PROVIDED INFORMATION:
%%

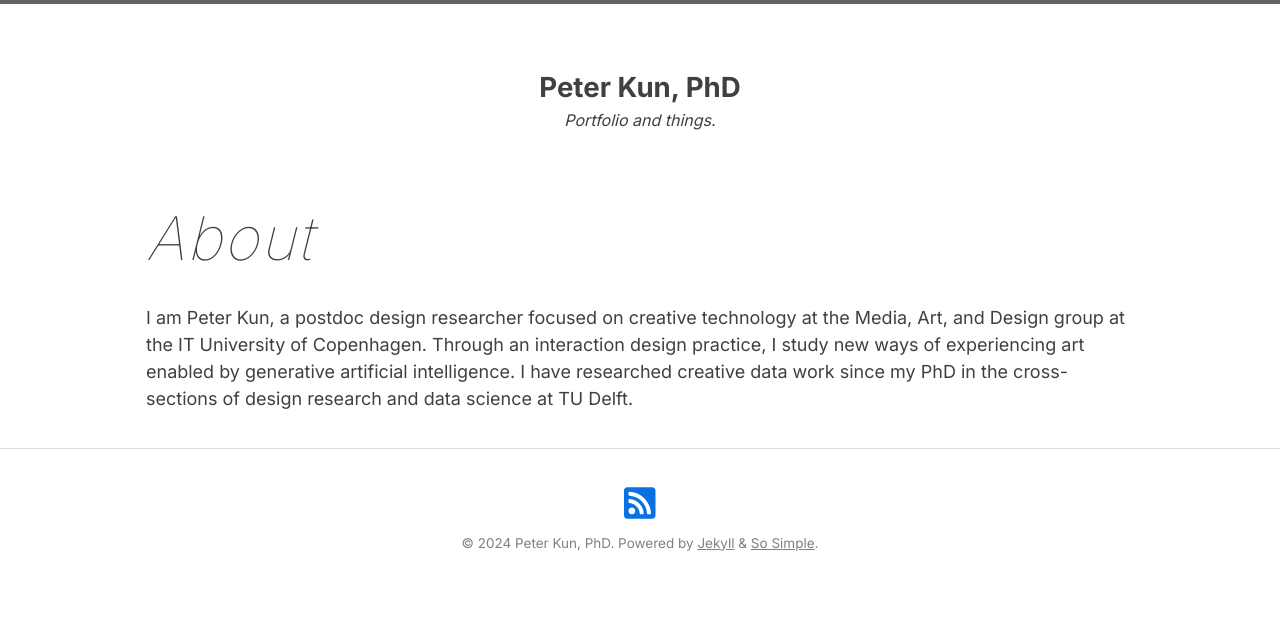
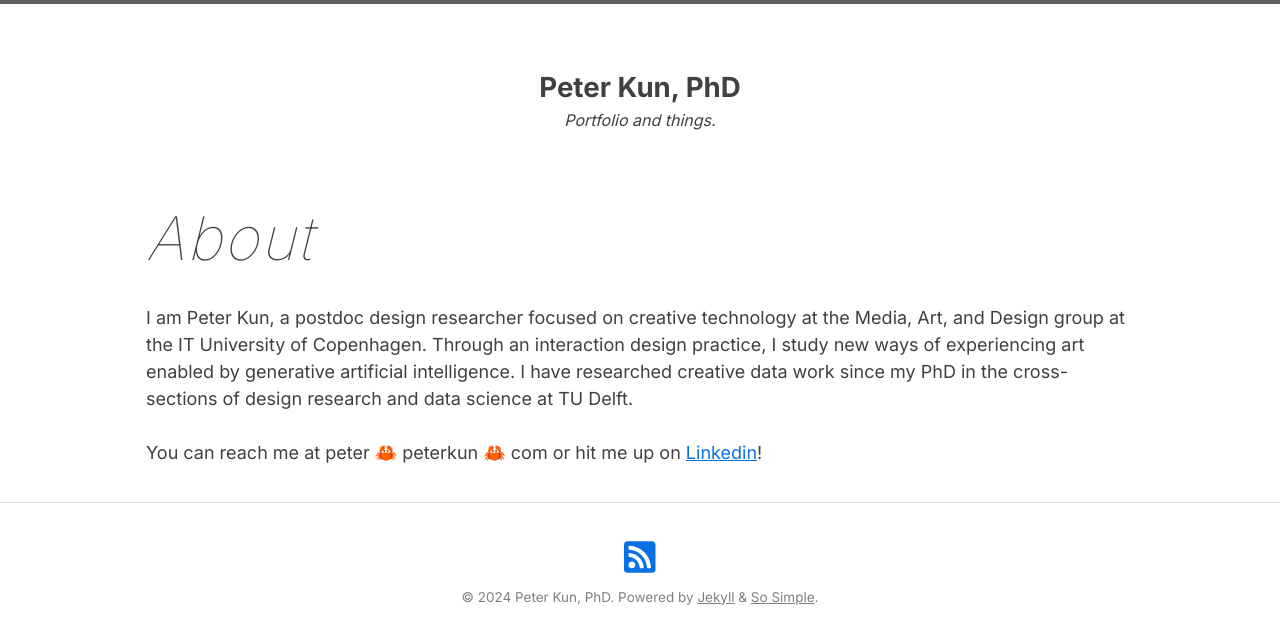
Before and after one commit to kuniiii/kuniiii.github.io, a Jekyll site: the page built from about.md, in a window 1280 px wide. Shown: the top 644 px of the page. Built offline with Jekyll 4.4.1, drawn with Linux system fonts in a browser that asks for light colours; nearby versions of some CDN libraries.

Commit message:
about update

```diff
--- a/about.md
+++ b/about.md
@@ -5,3 +5,5 @@ permalink: /about/
 ---
 
 I am Peter Kun, a postdoc design researcher focused on creative technology at the Media, Art, and Design group at the IT University of Copenhagen. Through an interaction design practice, I study new ways of experiencing art enabled by generative artificial intelligence. I have researched creative data work since my PhD in the cross-sections of design research and data science at TU Delft.
+
+You can reach me at peter 🦀 peterkun 🦀 com or hit me up on [Linkedin](https://www.linkedin.com/in/peterkun/)!
```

%%

WHAT TO DO: Your answer should be every line above, written out exactly, with no pictures.

EXERCISE RESULT:
Before and after one commit to kuniiii/kuniiii.github.io, a Jekyll site: the page built from about.md, in a window 1280 px wide. Shown: the top 644 px of the page. Built offline with Jekyll 4.4.1, drawn with Linux system fonts in a browser that asks for light colours; nearby versions of some CDN libraries.

Commit message:
about update

```diff
--- a/about.md
+++ b/about.md
@@ -5,3 +5,5 @@ permalink: /about/
 ---
 
 I am Peter Kun, a postdoc design researcher focused on creative technology at the Media, Art, and Design group at the IT University of Copenhagen. Through an interaction design practice, I study new ways of experiencing art enabled by generative artificial intelligence. I have researched creative data work since my PhD in the cross-sections of design research and data science at TU Delft.
+
+You can reach me at peter 🦀 peterkun 🦀 com or hit me up on [Linkedin](https://www.linkedin.com/in/peterkun/)!
```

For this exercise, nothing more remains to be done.